### Data records
========================

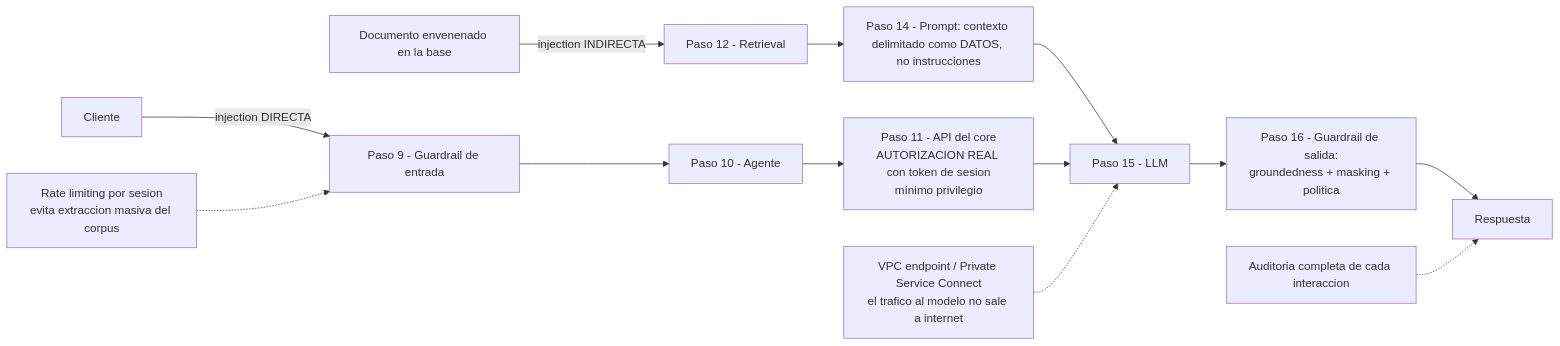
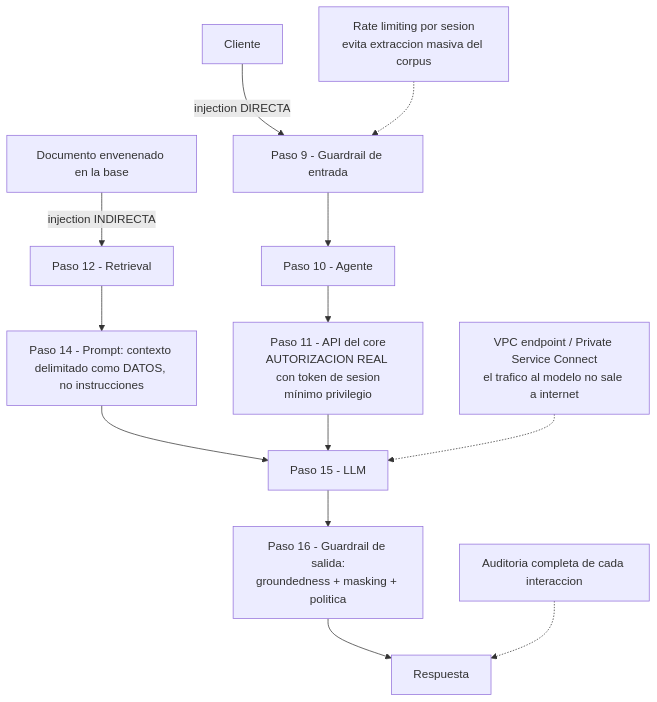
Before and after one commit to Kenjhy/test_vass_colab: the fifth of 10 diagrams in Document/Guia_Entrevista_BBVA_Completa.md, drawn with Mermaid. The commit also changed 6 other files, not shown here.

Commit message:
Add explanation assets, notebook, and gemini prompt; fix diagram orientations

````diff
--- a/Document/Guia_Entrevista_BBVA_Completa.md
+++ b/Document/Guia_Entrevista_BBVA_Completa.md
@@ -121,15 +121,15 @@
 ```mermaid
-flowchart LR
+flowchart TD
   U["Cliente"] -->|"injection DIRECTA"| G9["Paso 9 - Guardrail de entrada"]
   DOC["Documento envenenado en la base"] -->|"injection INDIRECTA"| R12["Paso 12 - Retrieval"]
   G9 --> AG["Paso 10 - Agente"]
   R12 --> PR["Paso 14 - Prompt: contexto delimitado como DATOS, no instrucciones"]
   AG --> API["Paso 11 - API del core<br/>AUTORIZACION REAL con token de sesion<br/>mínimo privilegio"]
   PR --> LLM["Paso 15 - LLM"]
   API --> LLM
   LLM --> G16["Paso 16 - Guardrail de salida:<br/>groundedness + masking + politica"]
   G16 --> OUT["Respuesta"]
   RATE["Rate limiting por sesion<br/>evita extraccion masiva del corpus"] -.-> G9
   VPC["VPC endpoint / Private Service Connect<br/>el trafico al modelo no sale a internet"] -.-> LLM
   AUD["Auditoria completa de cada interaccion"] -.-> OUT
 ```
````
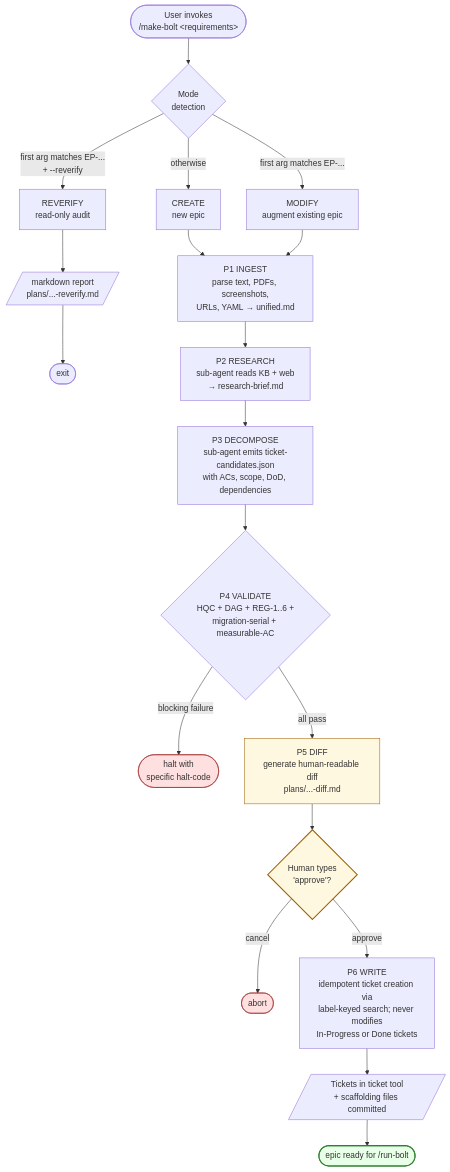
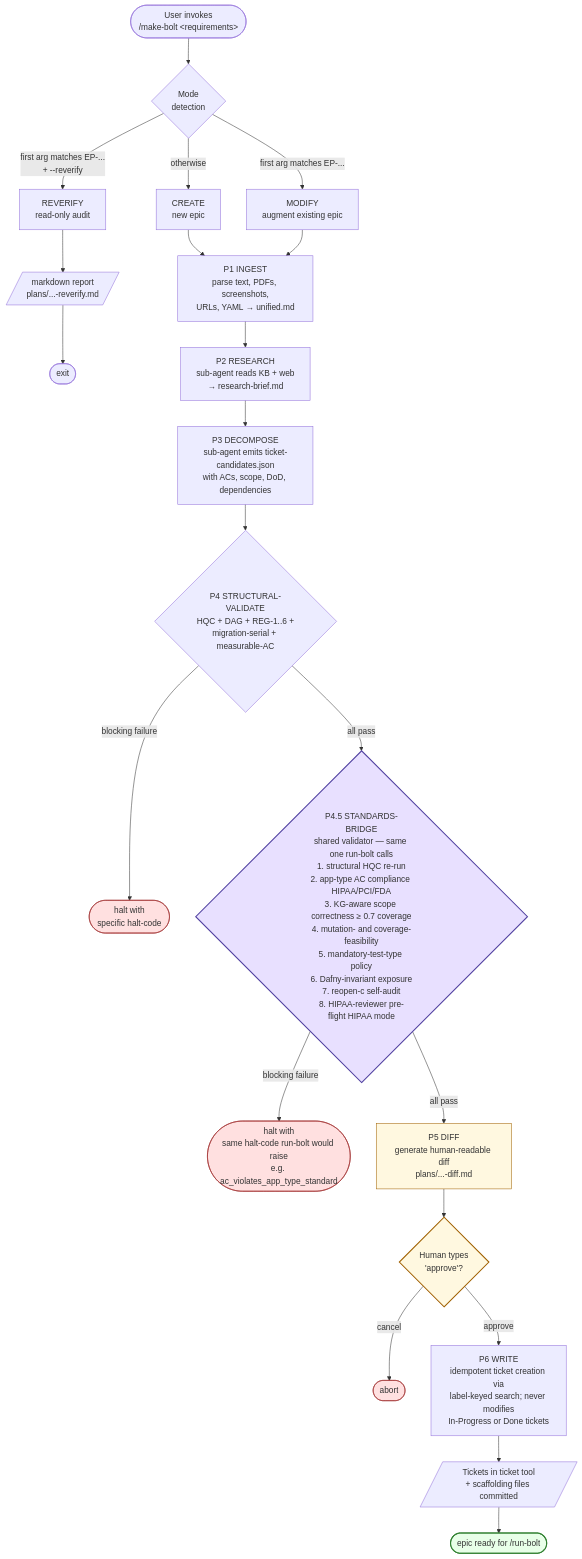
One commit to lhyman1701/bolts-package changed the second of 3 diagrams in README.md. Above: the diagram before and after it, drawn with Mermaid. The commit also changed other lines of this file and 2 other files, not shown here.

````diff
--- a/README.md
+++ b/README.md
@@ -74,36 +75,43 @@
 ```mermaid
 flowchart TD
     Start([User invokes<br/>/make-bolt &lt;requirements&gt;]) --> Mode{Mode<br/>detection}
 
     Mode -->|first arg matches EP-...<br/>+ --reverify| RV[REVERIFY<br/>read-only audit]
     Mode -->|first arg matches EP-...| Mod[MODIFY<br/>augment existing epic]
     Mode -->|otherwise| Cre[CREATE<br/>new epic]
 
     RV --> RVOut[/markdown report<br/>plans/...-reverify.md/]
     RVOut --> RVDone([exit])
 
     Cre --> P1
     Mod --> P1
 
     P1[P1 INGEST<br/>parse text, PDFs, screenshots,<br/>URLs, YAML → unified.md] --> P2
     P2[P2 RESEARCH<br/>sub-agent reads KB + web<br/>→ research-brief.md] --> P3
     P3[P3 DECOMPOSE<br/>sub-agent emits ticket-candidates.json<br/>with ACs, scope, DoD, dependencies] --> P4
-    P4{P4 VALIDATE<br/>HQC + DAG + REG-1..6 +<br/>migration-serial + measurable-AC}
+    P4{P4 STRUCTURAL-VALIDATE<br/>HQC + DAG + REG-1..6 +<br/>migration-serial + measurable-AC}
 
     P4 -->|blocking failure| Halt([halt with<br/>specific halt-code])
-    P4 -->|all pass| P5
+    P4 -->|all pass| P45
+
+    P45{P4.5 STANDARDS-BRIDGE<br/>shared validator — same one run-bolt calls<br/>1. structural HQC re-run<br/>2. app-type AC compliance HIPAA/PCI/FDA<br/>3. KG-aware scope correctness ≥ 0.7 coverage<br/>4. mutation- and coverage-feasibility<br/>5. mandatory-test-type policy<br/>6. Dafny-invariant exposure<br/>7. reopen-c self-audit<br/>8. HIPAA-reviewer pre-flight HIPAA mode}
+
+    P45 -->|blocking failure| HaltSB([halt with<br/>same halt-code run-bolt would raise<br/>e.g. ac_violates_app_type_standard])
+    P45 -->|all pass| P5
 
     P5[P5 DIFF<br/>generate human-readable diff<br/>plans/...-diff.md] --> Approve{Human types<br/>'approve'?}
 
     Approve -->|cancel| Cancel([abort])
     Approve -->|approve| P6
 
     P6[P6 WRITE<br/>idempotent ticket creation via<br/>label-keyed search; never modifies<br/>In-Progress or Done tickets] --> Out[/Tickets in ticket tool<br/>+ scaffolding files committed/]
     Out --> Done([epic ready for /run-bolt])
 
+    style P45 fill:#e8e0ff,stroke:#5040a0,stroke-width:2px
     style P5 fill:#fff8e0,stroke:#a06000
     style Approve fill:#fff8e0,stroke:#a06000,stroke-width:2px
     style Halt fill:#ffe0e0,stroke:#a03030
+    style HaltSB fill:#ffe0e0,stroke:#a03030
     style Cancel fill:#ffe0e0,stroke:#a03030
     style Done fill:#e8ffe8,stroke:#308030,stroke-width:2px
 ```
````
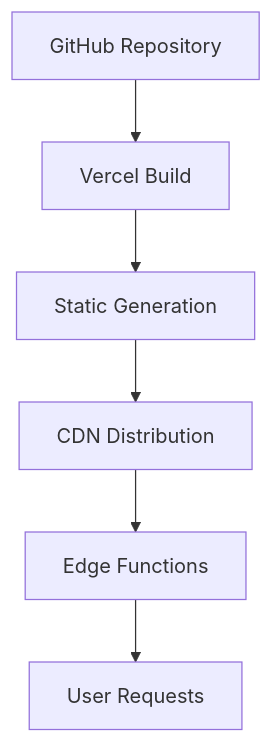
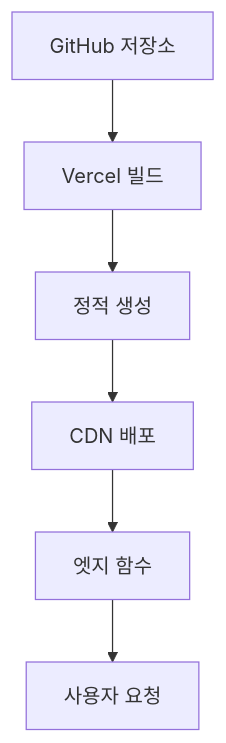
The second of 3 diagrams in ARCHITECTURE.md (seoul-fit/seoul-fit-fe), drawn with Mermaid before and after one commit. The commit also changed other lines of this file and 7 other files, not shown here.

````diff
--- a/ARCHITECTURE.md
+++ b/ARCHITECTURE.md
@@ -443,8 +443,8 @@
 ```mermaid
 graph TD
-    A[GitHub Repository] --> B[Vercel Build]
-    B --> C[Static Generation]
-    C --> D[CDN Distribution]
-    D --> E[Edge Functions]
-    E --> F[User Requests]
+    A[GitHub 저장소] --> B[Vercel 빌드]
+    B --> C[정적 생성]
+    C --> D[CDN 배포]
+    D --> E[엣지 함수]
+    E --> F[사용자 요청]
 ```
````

========================

### Work to be completed
Look through the entries above, find each line containing "here", and copy it.

### Problem solution
Before and after one commit to Kenjhy/test_vass_colab: the fifth of 10 diagrams in Document/Guia_Entrevista_BBVA_Completa.md, drawn with Mermaid. The commit also changed 6 other files, not shown here.
One commit to lhyman1701/bolts-package changed the second of 3 diagrams in README.md. Above: the diagram before and after it, drawn with Mermaid. The commit also changed other lines of this file and 2 other files, not shown here.
The second of 3 diagrams in ARCHITECTURE.md (seoul-fit/seoul-fit-fe), drawn with Mermaid before and after one commit. The commit also changed other lines of this file and 7 other files, not shown here.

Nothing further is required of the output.